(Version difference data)
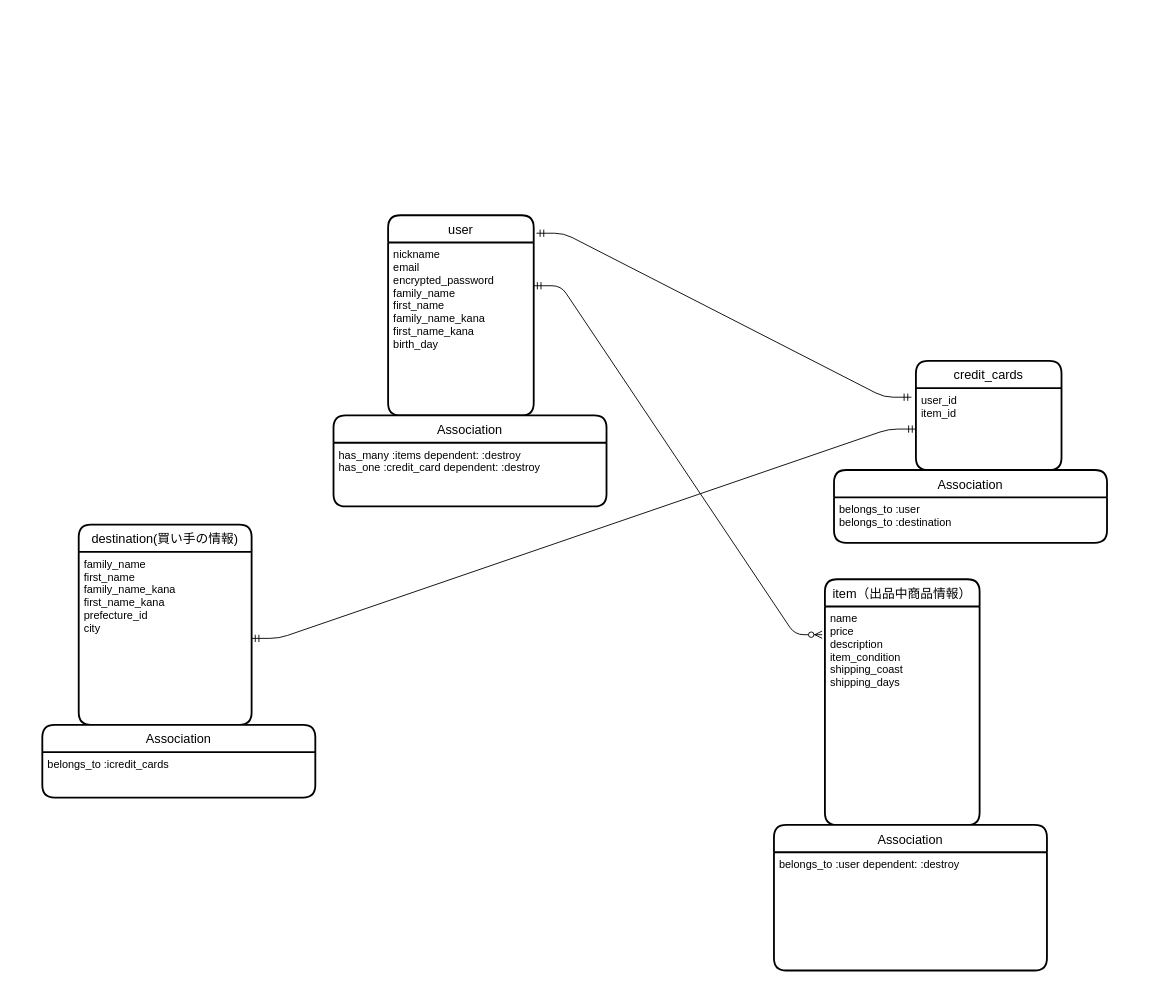
Above: furima.dio in donrow007/furima-38283 (draw.io), before the change. Source tidied: cells renumbered, new cells numbered last; positions are measured from the earlier drawing's top-left corner, leaving out a move shared by most shapes. Both pictures are drawn from the tidied source at 91%, with x=0, y=0 at pixel (42, 215).
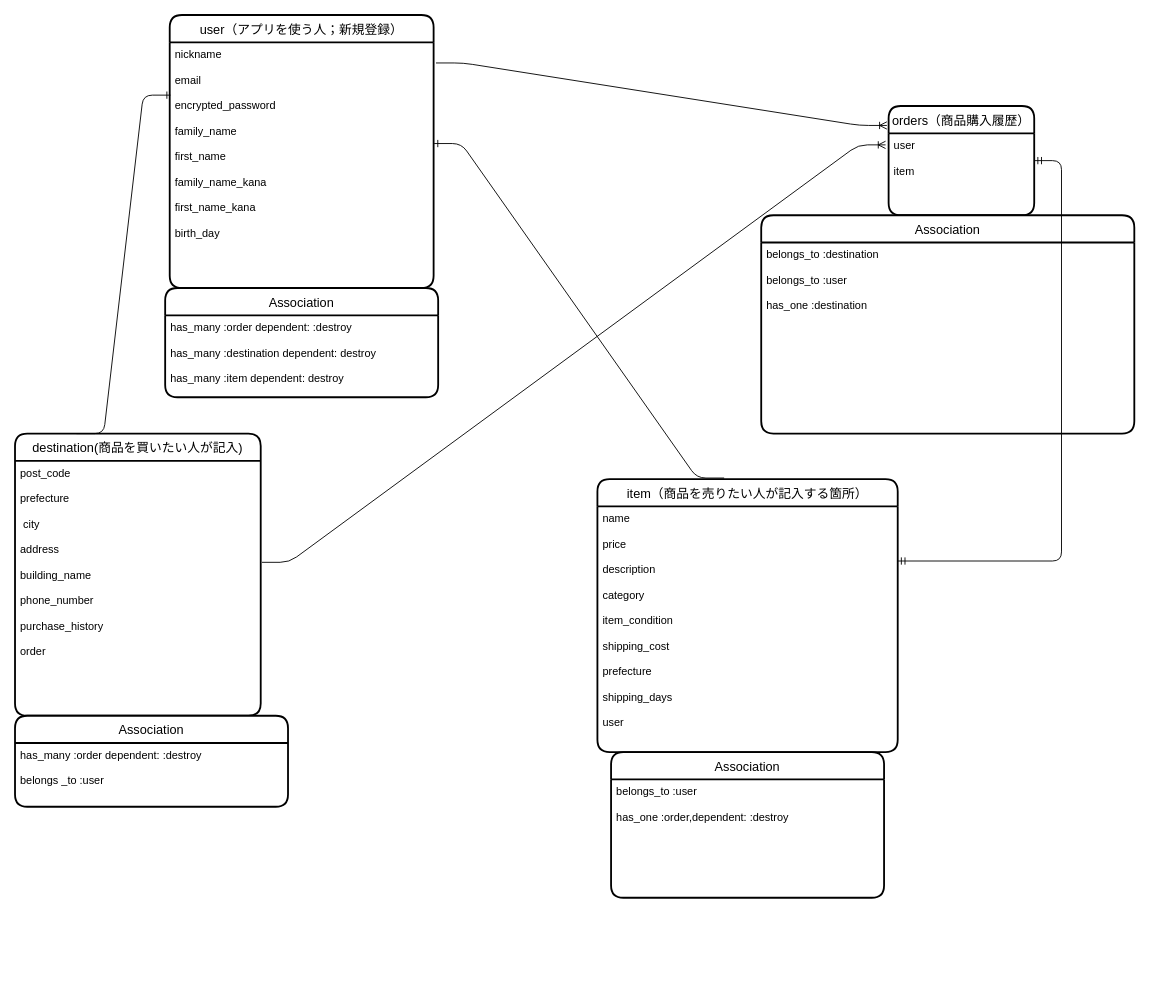
The same page after the edit.

Commit message (it also covers changes not shown here):
DB設計　３回目提出

Diff of the diagram source:
```diff
@@
-    <mxCell id="2" value="credit_cards" style="swimlane;horizontal=1;startSize=30;rounded=1;fontSize=14;fontStyle=0;strokeWidth=2;shadow=0;dashed=0;align=center;" parent="1" vertex="1">
-      <mxGeometry x="960" y="160" width="160" height="120" as="geometry" />
+    <mxCell id="2" value="orders（商品購入履歴）" style="swimlane;horizontal=1;startSize=30;rounded=1;fontSize=14;fontStyle=0;strokeWidth=2;shadow=0;dashed=0;align=center;" parent="1" vertex="1">
+      <mxGeometry x="930" y="-120" width="160" height="120" as="geometry" />
     </mxCell>
-    <mxCell id="3" value="user_id&#10;item_id" style="align=left;strokeColor=none;fillColor=none;spacingLeft=4;fontSize=12;verticalAlign=top;" parent="2" vertex="1">
+    <mxCell id="3" value="user&#10;&#10;item" style="align=left;strokeColor=none;fillColor=none;spacingLeft=4;fontSize=12;verticalAlign=top;" parent="2" vertex="1">
       <mxGeometry y="30" width="160" height="90" as="geometry" />
     </mxCell>
-    <mxCell id="4" value="item（出品中商品情報）" style="swimlane;horizontal=1;startSize=30;rounded=1;fontSize=14;fontStyle=0;strokeWidth=2;shadow=0;dashed=0;align=center;" parent="1" vertex="1">
-      <mxGeometry x="860" y="400" width="170" height="270" as="geometry" />
+    <mxCell id="4" value="item（商品を売りたい人が記入する箇所）" style="swimlane;horizontal=1;startSize=30;rounded=1;fontSize=14;fontStyle=0;strokeWidth=2;shadow=0;dashed=0;align=center;" parent="1" vertex="1">
+      <mxGeometry x="610" y="290" width="330" height="300" as="geometry" />
     </mxCell>
-    <mxCell id="5" value="name&#10;price&#10;description&#10;item_condition&#10;shipping_coast&#10;shipping_days&#10;&#10;&#10;" style="align=left;strokeColor=none;fillColor=none;spacingLeft=4;fontSize=12;verticalAlign=top;" parent="4" vertex="1">
-      <mxGeometry y="30" width="170" height="240" as="geometry" />
+    <mxCell id="5" value="name&#10;&#10;price&#10;&#10;description&#10;&#10;category           &#10;&#10;item_condition&#10;     &#10;shipping_cost&#10;&#10;prefecture&#10;&#10;shipping_days&#10; &#10;user               &#10;&#10;&#10;&#10;" style="align=left;strokeColor=none;fillColor=none;spacingLeft=4;fontSize=12;verticalAlign=top;" parent="4" vertex="1">
+      <mxGeometry y="30" width="330" height="270" as="geometry" />
     </mxCell>
-    <mxCell id="6" value="destination(買い手の情報)" style="swimlane;horizontal=1;startSize=30;rounded=1;fontSize=14;fontStyle=0;strokeWidth=2;shadow=0;dashed=0;align=center;" parent="1" vertex="1">
-      <mxGeometry x="40" y="340" width="190" height="220" as="geometry" />
+    <mxCell id="6" value="destination(商品を買いたい人が記入)" style="swimlane;horizontal=1;startSize=30;rounded=1;fontSize=14;fontStyle=0;strokeWidth=2;shadow=0;dashed=0;align=center;" parent="1" vertex="1">
+      <mxGeometry x="-30" y="240" width="270" height="310" as="geometry" />
     </mxCell>
-    <mxCell id="7" value="family_name&#10;first_name&#10;family_name_kana&#10;first_name_kana&#10;prefecture_id&#10;city&#10;&#10;&#10;&#10;&#10;" style="align=left;strokeColor=none;fillColor=none;spacingLeft=4;fontSize=12;verticalAlign=top;" parent="6" vertex="1">
-      <mxGeometry y="30" width="190" height="190" as="geometry" />
+    <mxCell id="7" value="post_code&#10;&#10;prefecture&#10;&#10; city  &#10;&#10;address &#10;          &#10;building_name&#10;      &#10;phone_number&#10;      &#10;purchase_history&#10;&#10;order&#10;&#10;&#10;&#10;&#10;" style="align=left;strokeColor=none;fillColor=none;spacingLeft=4;fontSize=12;verticalAlign=top;" parent="6" vertex="1">
+      <mxGeometry y="30" width="270" height="280" as="geometry" />
     </mxCell>
-    <mxCell id="8" value="user" style="swimlane;horizontal=1;startSize=30;rounded=1;fontSize=14;fontStyle=0;strokeWidth=2;shadow=0;dashed=0;align=center;" parent="1" vertex="1">
-      <mxGeometry x="380" width="160" height="220" as="geometry" />
+    <mxCell id="8" value="user（アプリを使う人；新規登録）" style="swimlane;horizontal=1;startSize=30;rounded=1;fontSize=14;fontStyle=0;strokeWidth=2;shadow=0;dashed=0;align=center;" parent="1" vertex="1">
+      <mxGeometry x="140" y="-220" width="290" height="300" as="geometry" />
     </mxCell>
-    <mxCell id="9" value="nickname&#10;email&#10;encrypted_password&#10;family_name&#10;first_name&#10;family_name_kana&#10;first_name_kana&#10;birth_day&#10;&#10;" style="align=left;strokeColor=none;fillColor=none;spacingLeft=4;fontSize=12;verticalAlign=top;" parent="8" vertex="1">
-      <mxGeometry y="30" width="160" height="190" as="geometry" />
+    <mxCell id="9" value="nickname&#10;&#10;email&#10;&#10;encrypted_password&#10;&#10;family_name&#10;&#10;first_name&#10;&#10;family_name_kana&#10;&#10;first_name_kana&#10;&#10;birth_day&#10;&#10;" style="align=left;strokeColor=none;fillColor=none;spacingLeft=4;fontSize=12;verticalAlign=top;" parent="8" vertex="1">
+      <mxGeometry y="30" width="290" height="270" as="geometry" />
     </mxCell>
-    <mxCell id="10" style="edgeStyle=entityRelationEdgeStyle;fontSize=12;html=1;endArrow=ERzeroToMany;startArrow=ERmandOne;entryX=-0.018;entryY=0.129;entryDx=0;entryDy=0;entryPerimeter=0;exitX=1;exitY=0.25;exitDx=0;exitDy=0;" parent="1" edge="1" source="9" target="5">
-      <mxGeometry relative="1" as="geometry" />
-    </mxCell>
-    <mxCell id="11" style="edgeStyle=entityRelationEdgeStyle;fontSize=12;html=1;endArrow=ERmandOne;startArrow=ERmandOne;exitX=1.019;exitY=0.09;exitDx=0;exitDy=0;exitPerimeter=0;entryX=-0.031;entryY=0.111;entryDx=0;entryDy=0;entryPerimeter=0;" parent="1" edge="1" source="8" target="3">
-      <mxGeometry relative="1" as="geometry" />
-    </mxCell>
-    <mxCell id="12" style="edgeStyle=entityRelationEdgeStyle;fontSize=12;html=1;endArrow=ERmandOne;startArrow=ERmandOne;exitX=1;exitY=0.5;exitDx=0;exitDy=0;entryX=0;entryY=0.5;entryDx=0;entryDy=0;" parent="1" edge="1" source="7" target="3">
-      <mxGeometry relative="1" as="geometry" />
-    </mxCell>
     <mxCell id="13" value="Association" style="swimlane;horizontal=1;startSize=30;rounded=1;fontSize=14;fontStyle=0;strokeWidth=2;shadow=0;dashed=0;align=center;" parent="1" vertex="1">
-      <mxGeometry x="320" y="220" width="300" height="100" as="geometry" />
+      <mxGeometry x="135" y="80" width="300" height="120" as="geometry" />
     </mxCell>
-    <mxCell id="14" value="has_many :items dependent: :destroy&#10;has_one :credit_card dependent: :destroy&#10;&#10;" style="align=left;strokeColor=none;fillColor=none;spacingLeft=4;fontSize=12;verticalAlign=top;" parent="13" vertex="1">
-      <mxGeometry y="30" width="300" height="70" as="geometry" />
+    <mxCell id="14" value="has_many :order dependent: :destroy&#10;&#10;has_many :destination dependent: destroy&#10;&#10;has_many :item dependent: destroy" style="align=left;strokeColor=none;fillColor=none;spacingLeft=4;fontSize=12;verticalAlign=top;" parent="13" vertex="1">
+      <mxGeometry y="30" width="300" height="90" as="geometry" />
     </mxCell>
-    <mxCell id="15" value="Association" style="swimlane;horizontal=1;startSize=30;rounded=1;fontSize=14;fontStyle=0;strokeWidth=2;shadow=0;dashed=0;align=center;" parent="1" vertex="1">
-      <mxGeometry y="560" width="300" height="80" as="geometry" />
-    </mxCell>
-    <mxCell id="16" value="belongs_to :icredit_cards" style="align=left;strokeColor=none;fillColor=none;spacingLeft=4;fontSize=12;verticalAlign=top;" parent="15" vertex="1">
-      <mxGeometry y="30" width="300" height="50" as="geometry" />
-    </mxCell>
     <mxCell id="17" value="Association" style="swimlane;horizontal=1;startSize=30;rounded=1;fontSize=14;fontStyle=0;strokeWidth=2;shadow=0;dashed=0;align=center;" parent="1" vertex="1">
-      <mxGeometry x="870" y="280" width="300" height="80" as="geometry" />
+      <mxGeometry x="790" width="410" height="240" as="geometry" />
     </mxCell>
-    <mxCell id="18" value="belongs_to :user&#10;belongs_to :destination" style="align=left;strokeColor=none;fillColor=none;spacingLeft=4;fontSize=12;verticalAlign=top;" parent="17" vertex="1">
-      <mxGeometry y="30" width="300" height="50" as="geometry" />
+    <mxCell id="18" value="belongs_to :destination&#10;&#10;belongs_to :user&#10;&#10;has_one :destination&#10;" style="align=left;strokeColor=none;fillColor=none;spacingLeft=4;fontSize=12;verticalAlign=top;" parent="17" vertex="1">
+      <mxGeometry y="30" width="410" height="210" as="geometry" />
     </mxCell>
     <mxCell id="19" value="Association" style="swimlane;horizontal=1;startSize=30;rounded=1;fontSize=14;fontStyle=0;strokeWidth=2;shadow=0;dashed=0;align=center;" parent="1" vertex="1">
-      <mxGeometry x="804" y="670" width="300" height="160" as="geometry" />
+      <mxGeometry x="625" y="590" width="300" height="160" as="geometry" />
     </mxCell>
-    <mxCell id="20" value="belongs_to :user dependent: :destroy&#10;" style="align=left;strokeColor=none;fillColor=none;spacingLeft=4;fontSize=12;verticalAlign=top;" parent="19" vertex="1">
+    <mxCell id="20" value="belongs_to :user &#10;&#10;has_one :order,dependent: :destroy" style="align=left;strokeColor=none;fillColor=none;spacingLeft=4;fontSize=12;verticalAlign=top;" parent="19" vertex="1">
       <mxGeometry y="30" width="300" height="130" as="geometry" />
     </mxCell>
+    <mxCell id="21" style="edgeStyle=entityRelationEdgeStyle;fontSize=12;html=1;endArrow=ERoneToMany;exitX=1.009;exitY=0.084;exitDx=0;exitDy=0;exitPerimeter=0;entryX=-0.012;entryY=0.178;entryDx=0;entryDy=0;entryPerimeter=0;" parent="1" edge="1" source="9" target="2">
+      <mxGeometry relative="1" as="geometry" />
+    </mxCell>
+    <mxCell id="22" style="edgeStyle=entityRelationEdgeStyle;fontSize=12;html=1;endArrow=ERone;endFill=1;exitX=0.422;exitY=-0.004;exitDx=0;exitDy=0;exitPerimeter=0;entryX=1.002;entryY=0.412;entryDx=0;entryDy=0;entryPerimeter=0;" parent="1" edge="1" source="4" target="9">
+      <mxGeometry relative="1" as="geometry" />
+    </mxCell>
+    <mxCell id="23" style="edgeStyle=entityRelationEdgeStyle;fontSize=12;html=1;endArrow=ERmandOne;startArrow=ERmandOne;" parent="1" edge="1" target="2">
+      <mxGeometry relative="1" as="geometry">
+        <mxPoint x="940" y="380" as="sourcePoint" />
+      </mxGeometry>
+    </mxCell>
+    <mxCell id="12" style="edgeStyle=entityRelationEdgeStyle;fontSize=12;html=1;endArrow=ERoneToMany;exitX=1.005;exitY=0.398;exitDx=0;exitDy=0;exitPerimeter=0;entryX=-0.021;entryY=0.141;entryDx=0;entryDy=0;entryPerimeter=0;" parent="1" edge="1" source="7" target="3">
+      <mxGeometry relative="1" as="geometry" />
+    </mxCell>
+    <mxCell id="15" value="Association" style="swimlane;horizontal=1;startSize=30;rounded=1;fontSize=14;fontStyle=0;strokeWidth=2;shadow=0;dashed=0;align=center;" parent="1" vertex="1">
+      <mxGeometry x="-30" y="550" width="300" height="100" as="geometry" />
+    </mxCell>
+    <mxCell id="24" value="has_many :order dependent: :destroy&#10;&#10;belongs _to :user" style="align=left;strokeColor=none;fillColor=none;spacingLeft=4;fontSize=12;verticalAlign=top;" parent="15" vertex="1">
+      <mxGeometry y="30" width="300" height="70" as="geometry" />
+    </mxCell>
+    <mxCell id="25" style="edgeStyle=entityRelationEdgeStyle;fontSize=12;html=1;endArrow=ERone;endFill=1;entryX=0.003;entryY=0.215;entryDx=0;entryDy=0;entryPerimeter=0;exitX=0.25;exitY=0;exitDx=0;exitDy=0;" parent="1" edge="1" source="6" target="9">
+      <mxGeometry relative="1" as="geometry" />
+    </mxCell>
```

- [Directions for this task] For every line of the records with the string "ERoneToMany", add one to a tally; give the final tally alone.

- [Exercise solution] 2